We also tried to use the CNN architecture proposed in this paper but the results were not satisfying, the model was finding a random value for all data points that minimized the loss, and then did not learn or improve afterward even with different hyperparameters. Since we were having better results with the CNN-LSTM, we decided to only focus on the latter.
We used transfer learning to improve the maize model. We had some yield data from South Sudan and Ethiopia (Source: deep-transfer-learning-crop-prediction) that we used to train the model and then fine-tuned it using the yield data from Senegal.
We tried to do some data augmentation on the IPAR dataset by taking sliding windows around the point of origin (lat/long) and assuming the yield of the crops in these sliding windows was the same as at the point.
This method did not improve the maize and millet results but did improve the rice model.
We ran several pieces of training with the different approaches explained previously and collected the resulting metrics:
We can see that the Transfer Learning for the maize model did improve the MSE (Mean square error) and therefore was our best MSE. In comparison, the millet model did not do as well as the maize model but we did not have any other data to perform transfer learning. Finally, the rice model could be improved using data from other countries from the same Github repository where you found the maize data. To be noted: the MSE is higher for the rice model because the yields of rice are higher than the maize and millet yields in the first place (up to 14 T/ha).
Here are some visualizations of the maize results:
We also ran the predictions on every department of Senegal over 4 years (2015–2018) for maize, rice, and millet:
We created an interactive notebook where the user can select the region they want to predict the yield. The user can also choose the year and crop type. While this notebook has several application areas, for instance, it can be used as a tool for policymakers to decide what food to import and export in order to maintain food security in the country. The tool can also help farmers make management and financial decisions. The following notebook is interactive and can be adapted to other countries.
In the example above, the estimated yield is 1.035 tons per hectare.
We also implemented another notebook that will take the GPS latitude and longitude as input instead of a selected area
To conclude, in these two months, we were able to implement a Deep Learning model that predicts crop yield in Senegal following this schema:
As mentioned in this article, To get crop yield prediction using deep neural networks. the lack of ground truth data was an issue that made the models not as efficient and accurate for Senegal as they could be. An improvement easily implementable would be to have ground-truth data like the 2014 IPAR dataset but for several years in order to be able to show the model the fluctuations over the years so that it could learn it and be more flexible to variations in the data.
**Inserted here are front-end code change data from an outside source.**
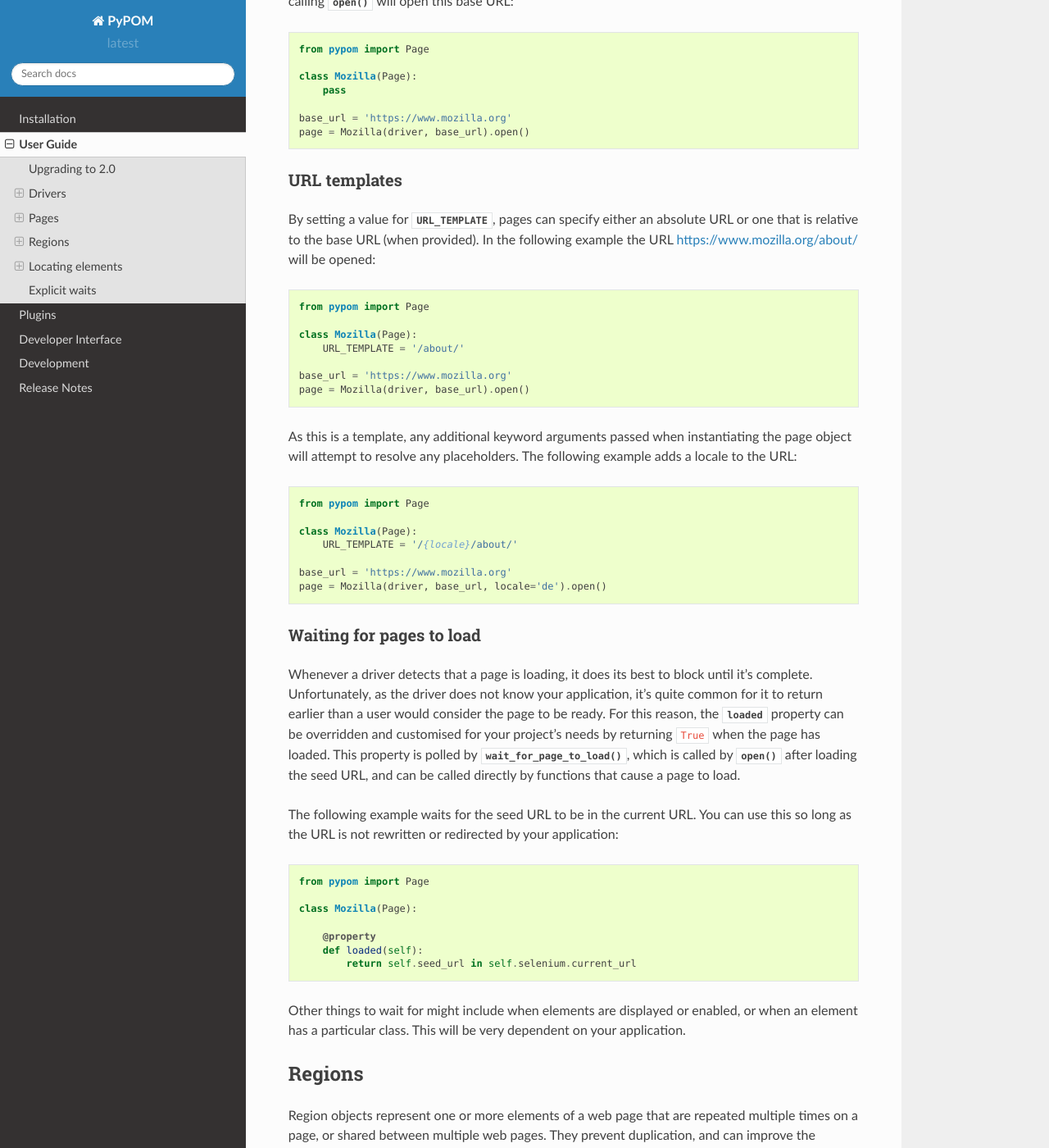
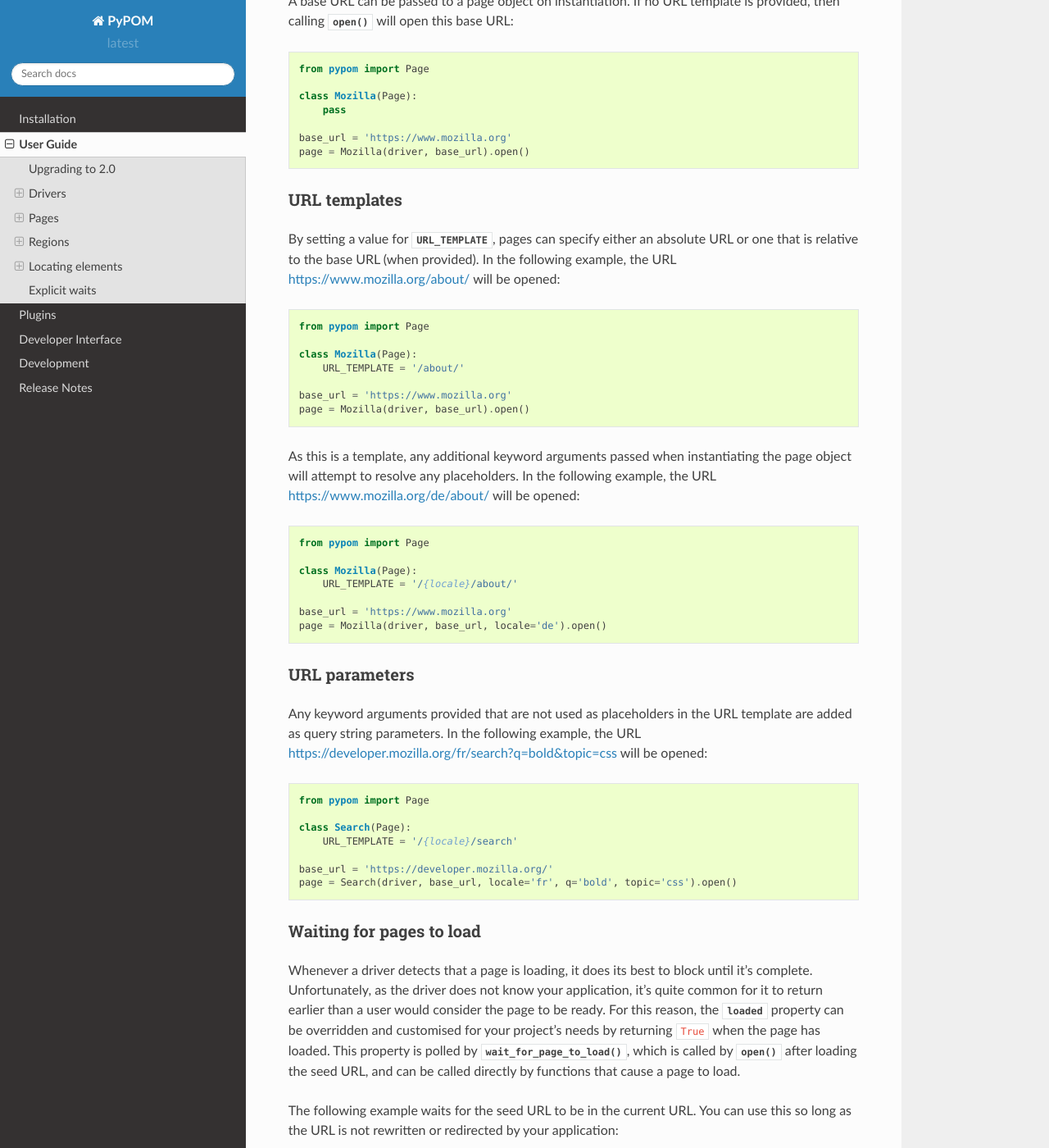
Before and after one commit to michaelwen45/michael-pom, a Sphinx documentation site: the page built from docs/user_guide.rst, in a window 1280 px wide and 1400 px high, scrolled down 2589 px. Shown: the whole window at 82% size. Built offline with Sphinx 7.4.7 and the Read the Docs theme 2.0.0, drawn with Linux system fonts in a browser that asks for light colours.

Commit message:
Add any unused url_kwargs from formatting the template as query string parameters

```diff
--- a/docs/news.rst
+++ b/docs/news.rst
@@ -16,6 +16,9 @@ Release Notes
     the page or region, which returns ``True`` when the page or region has
     finished loading.
   * See the user guide for more details.
+
+* Any unused ``url_kwargs`` after formatting ``URL_TEMPLATE`` are added as URL
+  query string parameters.
 
 **1.3.0 (2018-02-28)**
 
--- a/docs/user_guide.rst
+++ b/docs/user_guide.rst
@@ -110,8 +110,8 @@ URL templates
 
 By setting a value for :py:attr:`~pypom.page.Page.URL_TEMPLATE`, pages can
 specify either an absolute URL or one that is relative to the base URL (when
-provided). In the following example the URL https://www.mozilla.org/about/ will
-be opened::
+provided). In the following example, the URL https://www.mozilla.org/about/
+will be opened::
 
   from pypom import Page
 
@@ -122,8 +122,8 @@ be opened::
   page = Mozilla(driver, base_url).open()
 
 As this is a template, any additional keyword arguments passed when
-instantiating the page object will attempt to resolve any placeholders. The
-following example adds a locale to the URL::
+instantiating the page object will attempt to resolve any placeholders. In the
+following example, the URL https://www.mozilla.org/de/about/ will be opened::
 
   from pypom import Page
 
@@ -132,6 +132,21 @@ following example adds a locale to the URL::
 
   base_url = 'https://www.mozilla.org'
   page = Mozilla(driver, base_url, locale='de').open()
+
+URL parameters
+~~~~~~~~~~~~~~
+
+Any keyword arguments provided that are not used as placeholders in the URL
+template are added as query string parameters. In the following example, the
+URL https://developer.mozilla.org/fr/search?q=bold&topic=css will be opened::
+
+  from pypom import Page
+
+  class Search(Page):
+      URL_TEMPLATE = '/{locale}/search'
+
+  base_url = 'https://developer.mozilla.org/'
+  page = Search(driver, base_url, locale='fr', q='bold', topic='css').open()
 
 Waiting for pages to load
 ~~~~~~~~~~~~~~~~~~~~~~~~~
```
Also changed, not shown: other parts of docs/news.rst (+1 -1 lines), 2 other files.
I want to thank all the Omdena collaborators with who I have worked and learned so much in the past two months.
Getting to work on such a project with real-world data and so many collaborators from all around the world was a unique and amazing experience!